- _WHAT IS EXPECTED_: Make an exact copy of each entry, leaving out every picture.

#### RECORDS PROVIDED ####

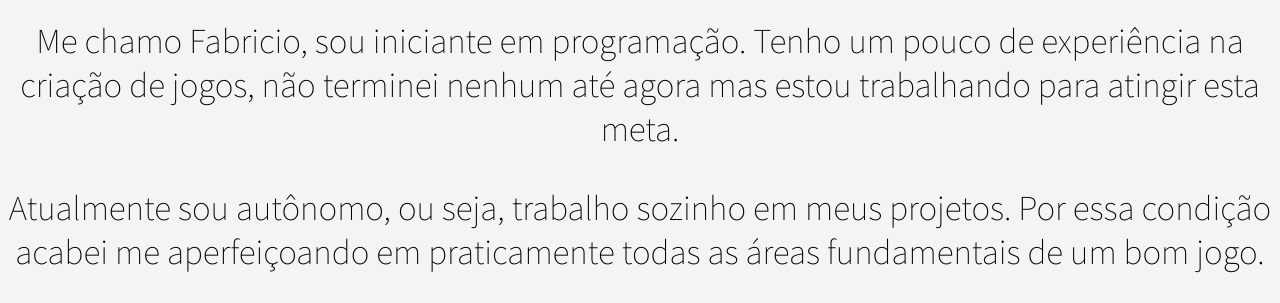
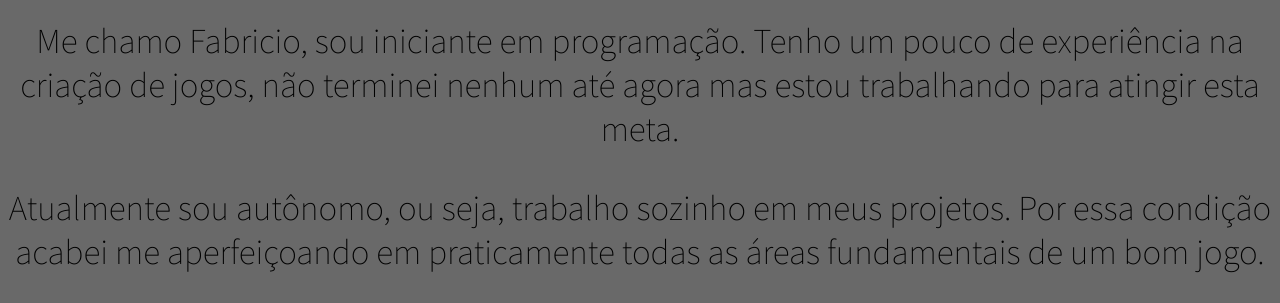
Before and after one commit to Fabriciofkt157/teste-2, a plain HTML site: page index.html in a window 1280 px wide. Shown: the part 145-448 px from the top of the page. Drawn offline with Linux system fonts and the light colour scheme.

Commit message:
Update style.css

```diff
--- a/style.css
+++ b/style.css
@@ -1,5 +1,5 @@
 body {
-    background-color:#F4F4F4;
+    background-color:#696969;
 }
 #top {
     text-align: center;
```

####

- _OUTPUT OF THE EXERCISE_:
Before and after one commit to Fabriciofkt157/teste-2, a plain HTML site: page index.html in a window 1280 px wide. Shown: the part 145-448 px from the top of the page. Drawn offline with Linux system fonts and the light colour scheme.

Commit message:
Update style.css

```diff
--- a/style.css
+++ b/style.css
@@ -1,5 +1,5 @@
 body {
-    background-color:#F4F4F4;
+    background-color:#696969;
 }
 #top {
     text-align: center;
```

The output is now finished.